Apprenticeship funding system needs re-designing to support needs of SME employers

Authored by Jenna Julius, Lead Author of the "Putting Apprenticeships to Work for Young People" report and Senior Economist at the National Foundation for Educational Research (NFER)

Wednesday 16 June 2021

The apprenticeship system needs urgent action to ensure young people, particularly those from a disadvantaged background, do not suffer a second educational blow following Covid-19. Previous NFER research identified that disadvantaged pupils have been disproportionately affected by the pandemic. Without action to stimulate a recovery in apprenticeship opportunities, these same young people could see their prospects impacted further.

There is a strong economic case for investing in apprenticeships as a key training route to help young people enter the labour market, and to act as a vehicle for social mobility. Recent estimates suggest that disadvantaged young people with an apprenticeship qualification earn, on average, over ten per cent more by the age of 28 compared to individuals holding other same-level qualifications.

NFER’s new report, published today, shows that apprenticeship opportunities for young people (particularly learners aged 16-18) – especially those from disadvantaged backgrounds – have been disproportionately impacted by recent reforms to the apprenticeship system. Indeed, between 2015/16 and 2018/19, the decline in the number of apprenticeships started among the most disadvantaged quintile of apprentices was 30 per cent compared to three percent among the least disadvantaged quintile of apprentices. This had largely been driven by the rapid decline in intermediate (equivalent to GCSEs) and advanced apprenticeships (equivalent to AS and A levels) offered by small and medium sized employers (SMEs).  

The Covid-19 pandemic has exacerbated the decline in starts among young and disadvantaged apprentices, with a further nine per cent decline in apprenticeship starts between March and July 2020, in the most disadvantaged areas in England, compared to all other areas. The latest data on starts shows that the number of apprenticeships (across all socio-economic groups) started by those under 19 are a third lower than pre-pandemic levels, and half their levels in 2015/16.

The Government has introduced incentives to encourage employers to take on more apprentices. Until September, employers who hire an apprentice under 19 will be eligible for a payment of  £4,000. However, these have had a limited impact to date and our report finds that, without further intervention, the availability of apprenticeship opportunities for young people is likely to remain below pre-pandemic levels. This is particularly concerning as young people have borne the brunt of unemployment during the pandemic, and are set to continue to be disproportionately impacted by the fall in labour market opportunities.

A solution is needed which addresses the misalignment of incentives within the current system to ensure that the system is providing high-quality apprenticeships for all young people, and that young people are aware of these opportunities. 

 

Ensuring SMEs are able to access apprenticeship funding
An unintended consequence of the current apprenticeship funding system is that – whenever there is a risk that the apprenticeship budget is overspent – the easiest way for spending to be limited is by capping apprenticeship starts in SMEs. Given that SMEs employ a greater share of younger and more disadvantaged apprentices, this has a disproportionate impact on apprenticeship opportunities among these groups.

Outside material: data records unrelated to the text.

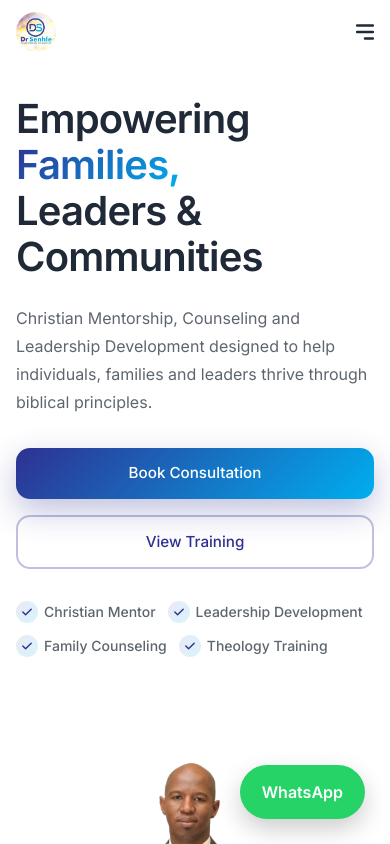
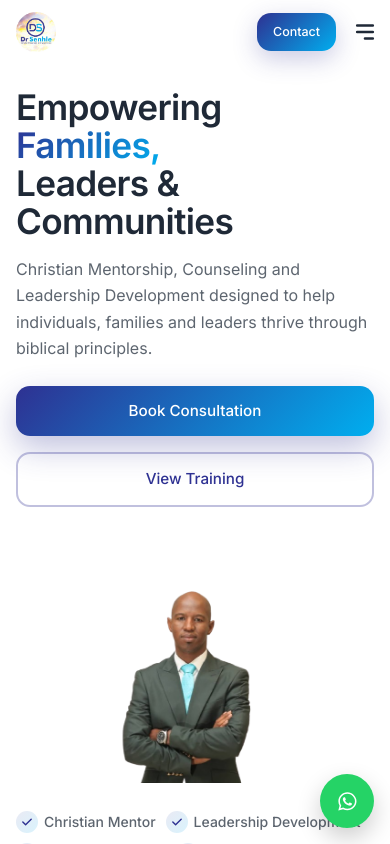
Before and after one commit to 040428/dr-senhle-website, a React (Vite) app: page / in a window 390 px wide. Shown: the top 844 px of the page. Built offline with nearby package versions, Linux system fonts and the light colour scheme.

Commit message:
feat: Make Website Mobile Responsive
Co-authored-by: traeagent <traeagent@users.noreply.github.com>

```diff
--- a/src/components/Hero.jsx
+++ b/src/components/Hero.jsx
@@ -45,6 +45,47 @@ const buttonVariants = {
   }),
 };
 
+function TrustBadges({ sx }) {
+  return (
+    <Stack
+      direction="row"
+      flexWrap="wrap"
+      gap={{ xs: 1.25, md: 2.5 }}
+      sx={sx}
+    >
+      {trustBadges.map((badge) => (
+        <Stack
+          key={badge}
+          direction="row"
+          alignItems="center"
+          spacing={0.75}
+        >
+          <Box
+            sx={{
+              width: 22,
+              height: 22,
+              borderRadius: '50%',
+              background: 'linear-gradient(135deg, rgba(46, 49, 146, 0.1), rgba(0, 174, 239, 0.15))',
+              display: 'flex',
+              alignItems: 'center',
+              justifyContent: 'center',
+              flexShrink: 0,
+            }}
+          >
+            <HiCheck size={14} color="#2E3192" />
+          </Box>
+          <Typography
+            variant="body2"
+            sx={{ fontWeight: 500, color: 'text.secondary', fontSize: '0.875rem' }}
+          >
+            {badge}
+          </Typography>
+        </Stack>
+      ))}
+    </Stack>
+  );
+}
+
 function ScrollIndicator() {
   return (
     <MotionBox
@@ -61,6 +102,7 @@ function ScrollIndicator() {
         alignItems: 'center',
         gap: 0.5,
         zIndex: 2,
+        display: { xs: 'none', md: 'flex' },
       }}
     >
       <Typography
@@ -108,11 +150,11 @@ function Hero() {
     <Box
       sx={{
         position: 'relative',
-        minHeight: '100vh',
+        minHeight: { xs: 'auto', md: '100vh' },
         display: 'flex',
         alignItems: 'center',
-        pt: { xs: 12, md: 14 },
-        pb: { xs: 10, md: 8 },
+        pt: { xs: 11, sm: 12, md: 14 },
+        pb: { xs: 7, sm: 8, md: 8 },
       }}
     >
       <Container maxWidth="xl" sx={{ position: 'relative', zIndex: 1 }}>
@@ -141,10 +183,10 @@ function Hero() {
                 variant="h1"
                 variants={itemVariants}
                 sx={{
-                  fontSize: { xs: '2.5rem', sm: '3rem', md: '3.25rem', lg: '3.75rem' },
-                  lineHeight: { xs: 1.15, md: 1.1 },
+                  fontSize: { xs: '2.2rem', sm: '2.8rem', md: '3.25rem', lg: '3.75rem' },
+                  lineHeight: { xs: 1.08, md: 1.1 },
                   color: '#1F2937',
-                  mb: 3,
+                  mb: { xs: 2, md: 3 },
                 }}
               >
                 Empowering
@@ -171,10 +213,10 @@ function Hero() {
                 variants={itemVariants}
                 sx={{
                   fontSize: { xs: '1rem', md: '1.125rem' },
-                  lineHeight: 1.75,
+                  lineHeight: { xs: 1.65, md: 1.75 },
                   color: 'text.secondary',
                   maxWidth: 520,
-                  mb: 4,
+                  mb: { xs: 3, md: 4 },
                 }}
               >
                 Christian Mentorship, Counseling and Leadership Development designed
@@ -185,7 +227,7 @@ function Hero() {
               <Stack
                 direction={{ xs: 'column', sm: 'row' }}
                 spacing={2}
-                sx={{ mb: 4 }}
+                sx={{ mb: { xs: 3, md: 4 } }}
               >
                 <MotionBox custom={0} variants={buttonVariants} initial="hidden" animate="visible">
                   <Button
@@ -226,42 +268,8 @@ function Hero() {
                 </MotionBox>
               </Stack>
 
-              <MotionBox variants={itemVariants}>
-                <Stack
-                  direction="row"
-                  flexWrap="wrap"
-                  gap={{ xs: 1.5, md: 2.5 }}
-                  sx={{ mt: 1 }}
-                >
-                  {trustBadges.map((badge) => (
-                    <Stack
-                      key={badge}
-                      direction="row"
-                      alignItems="center"
-                      spacing={0.75}
-                    >
-                      <Box
-                        sx={{
-                          width: 22,
-                          height: 22,
-                          borderRadius: '50%',
-                          background: 'linear-gradient(135deg, rgba(46, 49, 146, 0.1), rgba(0, 174, 239, 0.15))',
-                          display: 'flex',
-                          alignItems: 'center',
-                          justifyContent: 'center',
-                        }}
-                      >
-                        <HiCheck size={14} color="#2E3192" />
-                      </Box>
-                      <Typography
-                        variant="body2"
-                        sx={{ fontWeight: 500, color: 'text.secondary', fontSize: '0.875rem' }}
-                      >
-                        {badge}
-                      </Typography>
-                    </Stack>
-                  ))}
-                </Stack>
+              <MotionBox variants={itemVariants} sx={{ display: { xs: 'none', md: 'block' } }}>
+                <TrustBadges sx={{ mt: 1 }} />
               </MotionBox>
             </MotionBox>
           </Grid>
@@ -285,7 +293,7 @@ function Hero() {
                 justifyContent: 'center',
                 alignItems: 'center',
                 width: '100%',
-                minHeight: { xs: 380, sm: 460, md: 560 },
+                minHeight: { xs: 240, sm: 340, md: 560 },
               }}
             >
               <Box
@@ -293,7 +301,7 @@ function Hero() {
                 src="/images/dr-senhle.png"
                 alt="Dr Senhle — Christian Mentor and Counselor"
                 sx={{
-                  width: { xs: '92%', sm: '90%', md: '100%' },
+                  width: { xs: '72%', sm: '78%', md: '100%' },
                   maxWidth: { xs: 440, sm: 520, md: 600, lg: 660 },
                   height: 'auto',
                   objectFit: 'cover',
@@ -303,6 +311,9 @@ function Hero() {
             </MotionBox>
           </Grid>
         </Grid>
+        <Box sx={{ display: { xs: 'block', md: 'none' }, mt: 1 }}>
+          <TrustBadges />
+        </Box>
       </Container>
 
       <ScrollIndicator />
--- a/src/components/Navbar/Navbar.jsx
+++ b/src/components/Navbar/Navbar.jsx
@@ -128,14 +128,22 @@ function Navbar() {
               color="primary"
               href="#contact"
               sx={{
-                display: { xs: 'none', md: 'inline-flex' },
-                ml: 3,
-                px: 3,
-                py: 1.25,
+                display: 'inline-flex',
+                ml: { md: 3 },
+                mr: { xs: 1, md: 0 },
+                px: { xs: 2, sm: 2.5, md: 3 },
+                py: { xs: 1, md: 1.25 },
+                fontSize: { xs: '0.78rem', sm: '0.84rem', md: '0.9rem' },
+                minWidth: { xs: 0, sm: 'auto' },
                 boxShadow: '0 8px 24px rgba(46, 49, 146, 0.25)',
               }}
             >
-              Book Consultation
+              <Box component="span" sx={{ display: { xs: 'none', sm: 'inline' } }}>
+                Book Consultation
+              </Box>
+              <Box component="span" sx={{ display: { xs: 'inline', sm: 'none' } }}>
+                Contact
+              </Box>
             </Button>
 
             <IconButton
--- a/src/components/WhatsappButton/WhatsappButton.css
+++ b/src/components/WhatsappButton/WhatsappButton.css
@@ -1,22 +1,37 @@
 .whatsapp-btn {
-    position: fixed;
+  position: fixed;
+  right: 24px;
+  bottom: 24px;
+  z-index: 999;
+  display: inline-flex;
+  align-items: center;
+  gap: 10px;
+  background: #25d366;
+  color: white;
+  padding: 15px 22px;
+  border-radius: 999px;
+  text-decoration: none;
+  font-weight: 600;
+  box-shadow: 0 10px 25px rgba(0, 0, 0, 0.2);
+}
 
-    right: 25px;
-    bottom: 25px;
+.whatsapp-btn svg {
+  font-size: 1.3rem;
+  flex-shrink: 0;
+}
 
-    z-index: 999;
+@media (max-width: 900px) {
+  .whatsapp-btn {
+    right: 16px;
+    bottom: 16px;
+    width: 54px;
+    height: 54px;
+    justify-content: center;
+    padding: 0;
+    border-radius: 50%;
+  }
 
-    background: #25D366;
-
-    color: white;
-
-    padding: 15px 22px;
-
-    border-radius: 999px;
-
-    text-decoration: none;
-
-    font-weight: 600;
-
-    box-shadow: 0 10px 25px rgba(0,0,0,.2);
+  .whatsapp-label {
+    display: none;
   }
+}
--- a/src/components/WhatsappButton/WhatsappButton.jsx
+++ b/src/components/WhatsappButton/WhatsappButton.jsx
@@ -1,4 +1,5 @@
 import "./WhatsappButton.css";
+import { FaWhatsapp } from "react-icons/fa";
 
 function WhatsappButton() {
   return (
@@ -8,7 +9,8 @@ function WhatsappButton() {
       rel="noreferrer"
       className="whatsapp-btn"
     >
-      WhatsApp
+      <FaWhatsapp aria-hidden="true" />
+      <span className="whatsapp-label">WhatsApp</span>
     </a>
   );
 }
--- a/src/sections/HeroSection.jsx
+++ b/src/sections/HeroSection.jsx
@@ -10,7 +10,7 @@ function HeroSection() {
         position: 'relative',
         minHeight: '100vh',
         backgroundColor: '#FFFFFF',
-        overflow: 'hidden',
+        overflowX: 'clip',
       }}
     >
       <Hero />
```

The funding system needs to be re-designed to ensure that it supports the needs of SME employers not only for the critical role they play in our economic prosperity and recovery from the pandemic, but also for supporting apprenticeships among young people, particularly those from disadvantaged backgrounds.

 

Ensuring equitable access and awareness of apprenticeships
Disadvantaged young people – who have been disproportionately impacted by the recent apprenticeship reforms - face barriers in accessing information about apprenticeships. Therefore improving awareness may help improve equity in access to apprenticeship opportunities.  For example, the Government has recently set up a website for advertising apprenticeship vacancies. Requiring all employers taking on new apprentices to recruit using this website, would make it easier for apprentices to access information about relevant opportunities.

Another concern is that – in light of the disruption created during the pandemic – employers may be particularly wary of hiring younger people, who in even in a normal year, may not have prior work experience or maturity of older workers. Traineeships - short skills development programmes with a work placement which are designed to get young people ready for a job or apprenticeship – are one way of supporting more young people to be ready for apprenticeships.

However, the success of traineeships in supporting access to apprenticeships requires young people, parents, carers and employers to be aware of traineeships. A youth voice census survey in 2020 found that 76 per cent of young people had never had a traineeship mentioned to them. In 2019, less than half of employers were even aware of traineeships. More needs to be done to promote traineeships to ensure greater awareness among young people, parents and employers.

Action is needed now to ensure the system provides high-quality apprenticeships at different levels for young people, and that they are able to access these opportunities in order to ensure that − as we continue to emerge from the pandemic − the apprenticeship system is working to support those hit hardest.